This is issued with an individual font after it has been purchased. Fonts under a standard end-user license are best suited for small use cases, where only a limited number of individuals will use the typeface.

Web Font License

Web fonts are licensed for use on websites, and supported by all major browsers. In order to use a font on a website, it needs to be embedded into the website’s code. Due to the font then being accessible to the reader, you’ll need to have a Webfont license. 

Sometimes, it’s on a pay-per-view basis, but others have no traffic restrictions. Instead, they will have time or domain limits, and then you’ll need to renew the license.

uk driving license

Desktop and Print Licensing

This is your basic font license that applies to most of the typefaces that come with your computer. For example, these include the typefaces on Microsoft Word. It allows you to use the font to make images for personal use.

App and ePub Font Licenses

Apps are not covered by web font licenses. If the font needs to be embedded in an app, you need to buy an app font license – usually, these are on a per-app basis, but an increased user base will also increase costs.

Server Font Licenses

Server font licenses are usually used in print-on-demand applications. For example, if you’re designing a site that means users have to pick a font to use on a printed product which then gets shipped – licensing will be different. All in all, just make sure you check.

graffiti font

Unlimited Font Licenses

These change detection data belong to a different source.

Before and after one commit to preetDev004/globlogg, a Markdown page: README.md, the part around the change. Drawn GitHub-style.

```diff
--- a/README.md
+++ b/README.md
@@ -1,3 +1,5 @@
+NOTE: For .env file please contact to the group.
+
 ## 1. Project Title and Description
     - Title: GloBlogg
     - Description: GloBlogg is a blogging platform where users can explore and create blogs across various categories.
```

If you’re running a larger organisation, it’s worth looking to negotiate an unlimited license with the type foundry. This would give you the right to use the font in an unlimited capacity both offline and online – from company advertising campaigns through to apps; you’d be covered. These will set you back over £10,000, but will keep you out of any trouble when it comes to licenses.

Exclusive Font Licenses

This would be a bespoke typeface created especially for your brand, and you would be the only organisation able to use the font. 

You’re looking at over £30,000 for this, so many small businesses can’t justify the cost – however, it may be worth it if you are planning on using them throughout your company’s life.

licensing paperwork

SIL Open Font License

This type of license allows a user to access the font for any purpose, personal or commercial, as well as letting them modify and redistribute creative works using that font. Google Fonts provides access to these fonts for free. But, be warned, these fonts are more basic and are likely to have been overused.

However, just because a font is free doesn’t mean it’s covered by a license. Some free font collections allow for their fonts to be used in personal designs and initial pitches of ideas, but not in published work for your brand or clients. Here, commercial licenses can kick in – which then requires payment.

License expired!

All in all, make sure you double-check what license your fonts are under. There are many fonts widely available, so as long as you keep an eye out, you’ll be able to find one fit for your needs at a good price – it may even end up being free!

Find out more about fonts in our blog post about the history of typography, and check out our list of the best free sans serif fonts for 2023!